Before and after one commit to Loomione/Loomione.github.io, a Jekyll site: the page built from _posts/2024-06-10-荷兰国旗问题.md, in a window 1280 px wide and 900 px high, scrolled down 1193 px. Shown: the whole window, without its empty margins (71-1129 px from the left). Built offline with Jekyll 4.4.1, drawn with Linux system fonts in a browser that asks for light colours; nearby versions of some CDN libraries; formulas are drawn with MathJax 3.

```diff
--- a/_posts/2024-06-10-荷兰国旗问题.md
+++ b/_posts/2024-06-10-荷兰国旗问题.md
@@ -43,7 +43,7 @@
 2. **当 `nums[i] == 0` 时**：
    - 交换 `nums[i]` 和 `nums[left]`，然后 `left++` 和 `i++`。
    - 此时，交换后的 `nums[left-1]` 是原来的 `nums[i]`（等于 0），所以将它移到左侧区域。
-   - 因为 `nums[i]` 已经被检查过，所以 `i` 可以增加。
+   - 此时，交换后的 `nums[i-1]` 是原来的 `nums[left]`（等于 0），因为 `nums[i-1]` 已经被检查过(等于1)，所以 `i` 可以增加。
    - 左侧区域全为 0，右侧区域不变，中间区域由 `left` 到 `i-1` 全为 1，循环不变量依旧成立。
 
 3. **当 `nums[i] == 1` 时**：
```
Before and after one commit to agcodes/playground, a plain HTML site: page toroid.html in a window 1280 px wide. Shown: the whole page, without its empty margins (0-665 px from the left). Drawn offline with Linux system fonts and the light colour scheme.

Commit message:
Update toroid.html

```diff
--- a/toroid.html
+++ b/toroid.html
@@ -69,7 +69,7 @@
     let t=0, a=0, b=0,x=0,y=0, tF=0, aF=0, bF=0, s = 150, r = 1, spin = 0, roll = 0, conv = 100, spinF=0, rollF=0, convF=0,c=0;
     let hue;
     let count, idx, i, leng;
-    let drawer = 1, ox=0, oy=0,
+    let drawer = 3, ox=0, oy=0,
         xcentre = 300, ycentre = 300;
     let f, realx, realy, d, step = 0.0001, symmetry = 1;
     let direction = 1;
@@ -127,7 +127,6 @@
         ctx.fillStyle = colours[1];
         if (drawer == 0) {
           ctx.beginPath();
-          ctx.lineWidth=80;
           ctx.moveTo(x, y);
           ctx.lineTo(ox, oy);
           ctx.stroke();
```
====
**Work item**
From the first line to the last, please quote the material above exactly.

**Task answer**
Before and after one commit to Loomione/Loomione.github.io, a Jekyll site: the page built from _posts/2024-06-10-荷兰国旗问题.md, in a window 1280 px wide and 900 px high, scrolled down 1193 px. Shown: the whole window, without its empty margins (71-1129 px from the left). Built offline with Jekyll 4.4.1, drawn with Linux system fonts in a browser that asks for light colours; nearby versions of some CDN libraries; formulas are drawn with MathJax 3.

```diff
--- a/_posts/2024-06-10-荷兰国旗问题.md
+++ b/_posts/2024-06-10-荷兰国旗问题.md
@@ -43,7 +43,7 @@
 2. **当 `nums[i] == 0` 时**：
    - 交换 `nums[i]` 和 `nums[left]`，然后 `left++` 和 `i++`。
    - 此时，交换后的 `nums[left-1]` 是原来的 `nums[i]`（等于 0），所以将它移到左侧区域。
-   - 因为 `nums[i]` 已经被检查过，所以 `i` 可以增加。
+   - 此时，交换后的 `nums[i-1]` 是原来的 `nums[left]`（等于 0），因为 `nums[i-1]` 已经被检查过(等于1)，所以 `i` 可以增加。
    - 左侧区域全为 0，右侧区域不变，中间区域由 `left` 到 `i-1` 全为 1，循环不变量依旧成立。
 
 3. **当 `nums[i] == 1` 时**：
```
Before and after one commit to agcodes/playground, a plain HTML site: page toroid.html in a window 1280 px wide. Shown: the whole page, without its empty margins (0-665 px from the left). Drawn offline with Linux system fonts and the light colour scheme.

Commit message:
Update toroid.html

```diff
--- a/toroid.html
+++ b/toroid.html
@@ -69,7 +69,7 @@
     let t=0, a=0, b=0,x=0,y=0, tF=0, aF=0, bF=0, s = 150, r = 1, spin = 0, roll = 0, conv = 100, spinF=0, rollF=0, convF=0,c=0;
     let hue;
     let count, idx, i, leng;
-    let drawer = 1, ox=0, oy=0,
+    let drawer = 3, ox=0, oy=0,
         xcentre = 300, ycentre = 300;
     let f, realx, realy, d, step = 0.0001, symmetry = 1;
     let direction = 1;
@@ -127,7 +127,6 @@
         ctx.fillStyle = colours[1];
         if (drawer == 0) {
           ctx.beginPath();
-          ctx.lineWidth=80;
           ctx.moveTo(x, y);
           ctx.lineTo(ox, oy);
           ctx.stroke();
```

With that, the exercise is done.